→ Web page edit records
== Segment start ==

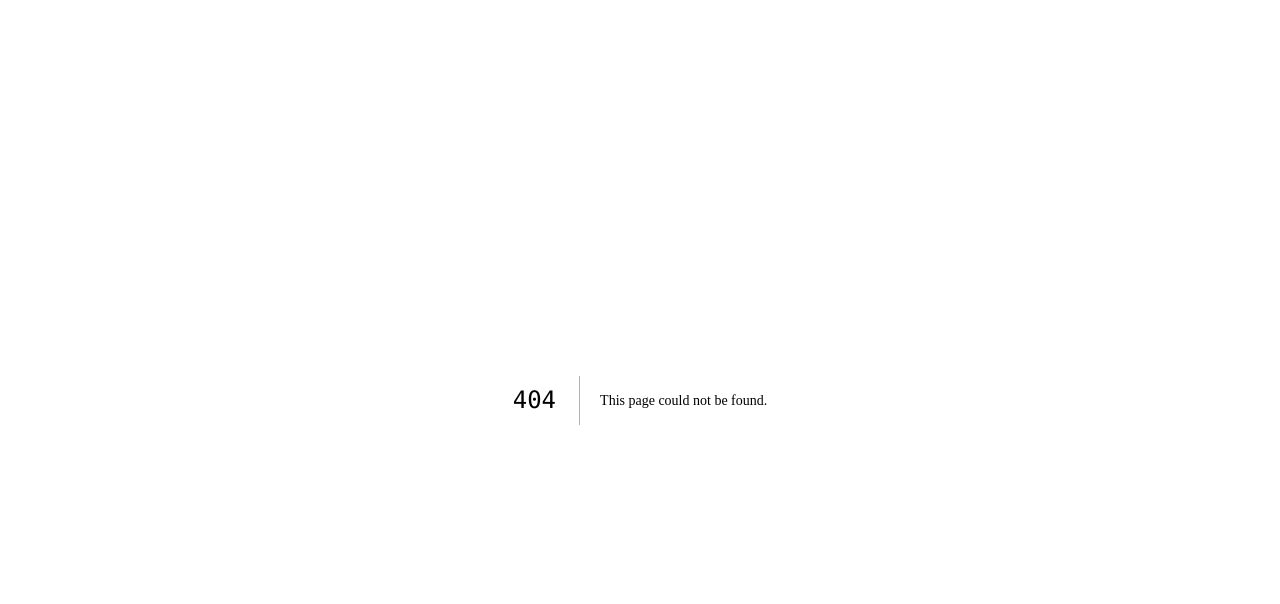
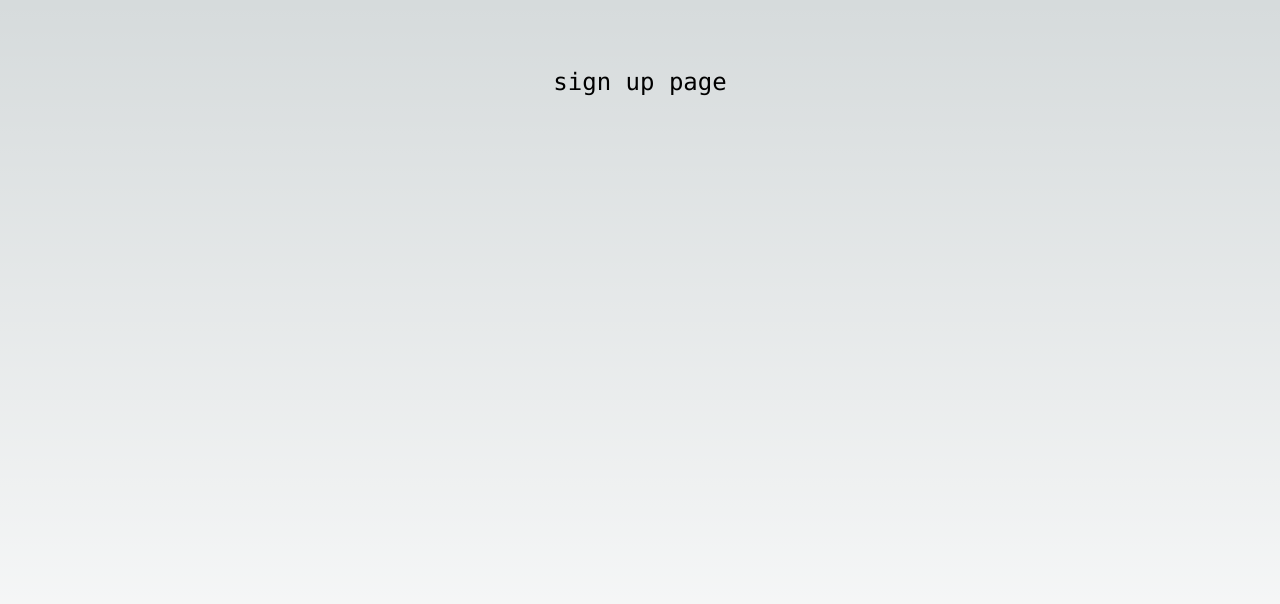
Before and after one commit to eliazzo/facTrack, a Next.js app: page /signup in a window 1280 px wide. Before the commit this address had no page. Shown: the top 604 px of the page. Built offline with nearby package versions, Linux system fonts and the light colour scheme.

Commit message:
create signup route

```diff
--- /dev/null
+++ b/app/signup/page.tsx
@@ -0,0 +1,23 @@
+export default function SignUp() {
+  //   const [username, setUsername] = useState<string>("")
+  //   const [password, setPassword] = useState<string>("")
+
+  return (
+    <main className="flex min-h-screen flex-col items-center p-16">
+      <h1>sign up page</h1>
+      {/* <form onSubmit={() => handler(username, password)}>
+          <p>username</p>
+          <input
+            placeholder="username"
+            onChange={(e) => setUsername(e.target.value)}
+          ></input>
+          <p>password</p>
+          <input
+            placeholder="password"
+            onChange={(e) => setPassword(e.target.value)}
+          ></input>
+          <button>submit</button>
+        </form> */}
+    </main>
+  )
+}
```
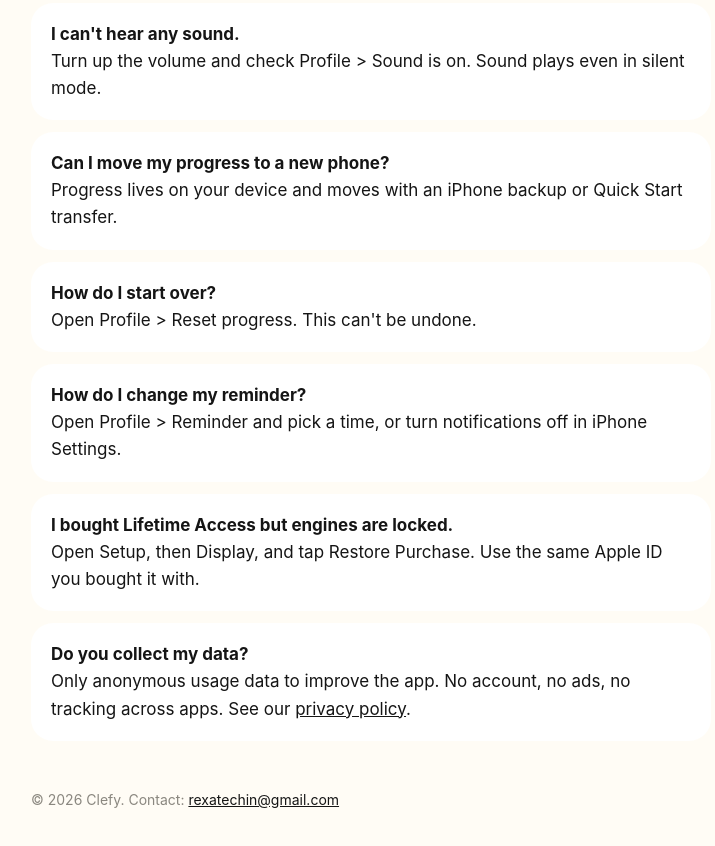
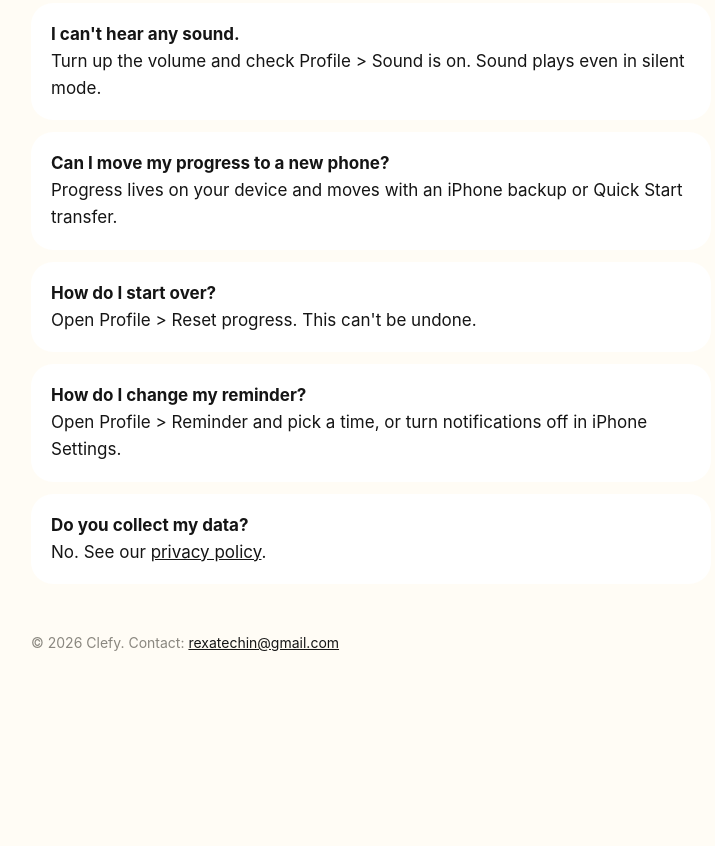
Before and after one commit to raaaaz123/clefy-frontend, a plain HTML site: page support/index.html in a window 1280 px wide. Shown: the part 356-1202 px from the top of the page, without its empty margins (269-984 px from the left). After the commit the page ends 1074 px from the top, so only its background shows below. Drawn offline with Linux system fonts and the light colour scheme.

```diff
--- a/support/index.html
+++ b/support/index.html
@@ -17,6 +17,5 @@ footer{margin-top:48px;color:var(--muted);font-size:14px}</style></head><body><m
 <div class="card"><strong>Can I move my progress to a new phone?</strong><br>Progress lives on your device and moves with an iPhone backup or Quick Start transfer.</div>
 <div class="card"><strong>How do I start over?</strong><br>Open Profile &gt; Reset progress. This can't be undone.</div>
 <div class="card"><strong>How do I change my reminder?</strong><br>Open Profile &gt; Reminder and pick a time, or turn notifications off in iPhone Settings.</div>
-<div class="card"><strong>I bought Lifetime Access but engines are locked.</strong><br>Open Setup, then Display, and tap Restore Purchase. Use the same Apple ID you bought it with.</div>
-<div class="card"><strong>Do you collect my data?</strong><br>Only anonymous usage data to improve the app. No account, no ads, no tracking across apps. See our <a href="../privacy/">privacy policy</a>.</div>
+<div class="card"><strong>Do you collect my data?</strong><br>No. See our <a href="../privacy/">privacy policy</a>.</div>
 <footer>© 2026 Clefy. Contact: <a href="mailto:rexatechin@gmail.com">rexatechin@gmail.com</a></footer></main></body></html>
```
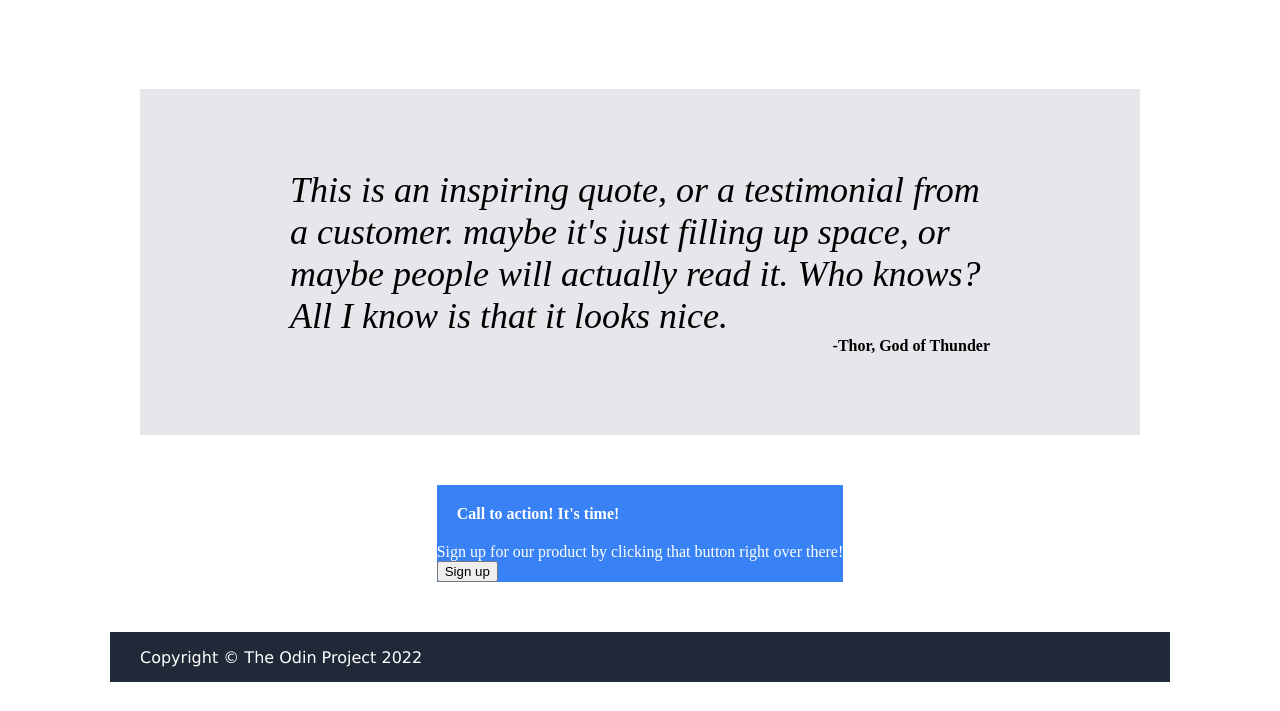
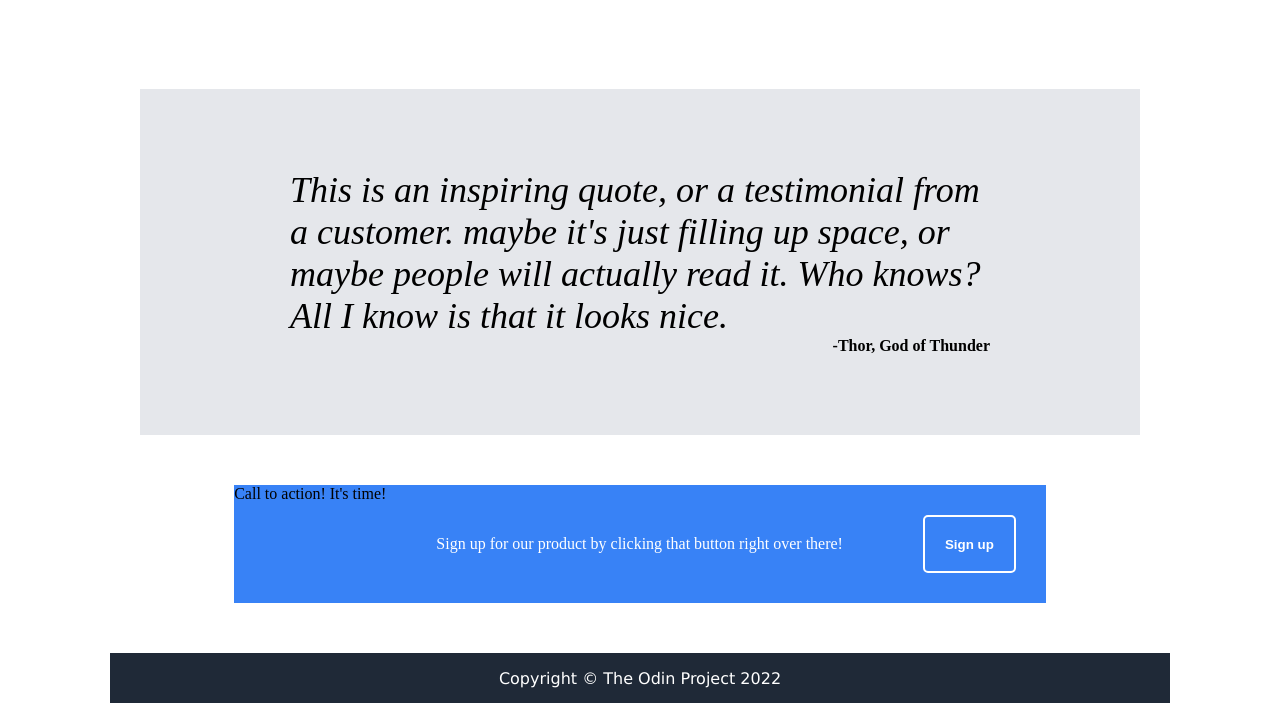
Before and after one commit to royycygit/odin-css, a plain HTML site: page index.html in a window 1280 px wide. Shown: the part 720-1431 px from the top of the page. Before the commit the page ends 1410 px from the top, so only its background shows below. Drawn offline with Linux system fonts and the light colour scheme.

Commit message:
complete draft site

```diff
--- a/style.css
+++ b/style.css
@@ -13,6 +13,14 @@ body {
     align-items: center;
 }
 
+button {
+    color: white;
+    background-color: #3882f6;
+    padding: 5px 20px;
+    border-radius: 5px;
+    font-weight: bold;
+}
+
 .header,
 .footer {
     /* max-width: 900px; */
@@ -24,6 +32,10 @@ body {
     width: 1000px;
     padding: 0 30px;
     font-family: 'Lucida Sans', 'Lucida Sans Regular', 'Lucida Grande', 'Lucida Sans Unicode', Geneva, Verdana, sans-serif;
+}
+
+.footer {
+    justify-content: center;
 }
 
 .header-logo {
@@ -109,16 +121,20 @@ a {
 }
 
 .adv {
+    display: flex;
+    justify-content: space-between;
     background-color: #3882f6;
     margin: 50px;
 }
 
-.advheader {
+.advtext {
     color: white;
-    font-weight: bold;
     padding: 20px;
+    margin: 30px;
 }
 
-.advtext {
-    color: white;
+.adv button {
+    border: 2px solid white;
+    /* padding: 5px 20px; */
+    margin: 30px;
 }
```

== Segment end ==

→ WORK TASK
In case the records contain pictures, keep those out and repeat the rest exactly.

→ WRITTEN RESPONSE
Before and after one commit to eliazzo/facTrack, a Next.js app: page /signup in a window 1280 px wide. Before the commit this address had no page. Shown: the top 604 px of the page. Built offline with nearby package versions, Linux system fonts and the light colour scheme.

Commit message:
create signup route

```diff
--- /dev/null
+++ b/app/signup/page.tsx
@@ -0,0 +1,23 @@
+export default function SignUp() {
+  //   const [username, setUsername] = useState<string>("")
+  //   const [password, setPassword] = useState<string>("")
+
+  return (
+    <main className="flex min-h-screen flex-col items-center p-16">
+      <h1>sign up page</h1>
+      {/* <form onSubmit={() => handler(username, password)}>
+          <p>username</p>
+          <input
+            placeholder="username"
+            onChange={(e) => setUsername(e.target.value)}
+          ></input>
+          <p>password</p>
+          <input
+            placeholder="password"
+            onChange={(e) => setPassword(e.target.value)}
+          ></input>
+          <button>submit</button>
+        </form> */}
+    </main>
+  )
+}
```
Before and after one commit to raaaaz123/clefy-frontend, a plain HTML site: page support/index.html in a window 1280 px wide. Shown: the part 356-1202 px from the top of the page, without its empty margins (269-984 px from the left). After the commit the page ends 1074 px from the top, so only its background shows below. Drawn offline with Linux system fonts and the light colour scheme.

```diff
--- a/support/index.html
+++ b/support/index.html
@@ -17,6 +17,5 @@ footer{margin-top:48px;color:var(--muted);font-size:14px}</style></head><body><m
 <div class="card"><strong>Can I move my progress to a new phone?</strong><br>Progress lives on your device and moves with an iPhone backup or Quick Start transfer.</div>
 <div class="card"><strong>How do I start over?</strong><br>Open Profile &gt; Reset progress. This can't be undone.</div>
 <div class="card"><strong>How do I change my reminder?</strong><br>Open Profile &gt; Reminder and pick a time, or turn notifications off in iPhone Settings.</div>
-<div class="card"><strong>I bought Lifetime Access but engines are locked.</strong><br>Open Setup, then Display, and tap Restore Purchase. Use the same Apple ID you bought it with.</div>
-<div class="card"><strong>Do you collect my data?</strong><br>Only anonymous usage data to improve the app. No account, no ads, no tracking across apps. See our <a href="../privacy/">privacy policy</a>.</div>
+<div class="card"><strong>Do you collect my data?</strong><br>No. See our <a href="../privacy/">privacy policy</a>.</div>
 <footer>© 2026 Clefy. Contact: <a href="mailto:rexatechin@gmail.com">rexatechin@gmail.com</a></footer></main></body></html>
```
Before and after one commit to royycygit/odin-css, a plain HTML site: page index.html in a window 1280 px wide. Shown: the part 720-1431 px from the top of the page. Before the commit the page ends 1410 px from the top, so only its background shows below. Drawn offline with Linux system fonts and the light colour scheme.

Commit message:
complete draft site

```diff
--- a/style.css
+++ b/style.css
@@ -13,6 +13,14 @@ body {
     align-items: center;
 }
 
+button {
+    color: white;
+    background-color: #3882f6;
+    padding: 5px 20px;
+    border-radius: 5px;
+    font-weight: bold;
+}
+
 .header,
 .footer {
     /* max-width: 900px; */
@@ -24,6 +32,10 @@ body {
     width: 1000px;
     padding: 0 30px;
     font-family: 'Lucida Sans', 'Lucida Sans Regular', 'Lucida Grande', 'Lucida Sans Unicode', Geneva, Verdana, sans-serif;
+}
+
+.footer {
+    justify-content: center;
 }
 
 .header-logo {
@@ -109,16 +121,20 @@ a {
 }
 
 .adv {
+    display: flex;
+    justify-content: space-between;
     background-color: #3882f6;
     margin: 50px;
 }
 
-.advheader {
+.advtext {
     color: white;
-    font-weight: bold;
     padding: 20px;
+    margin: 30px;
 }
 
-.advtext {
-    color: white;
+.adv button {
+    border: 2px solid white;
+    /* padding: 5px 20px; */
+    margin: 30px;
 }
```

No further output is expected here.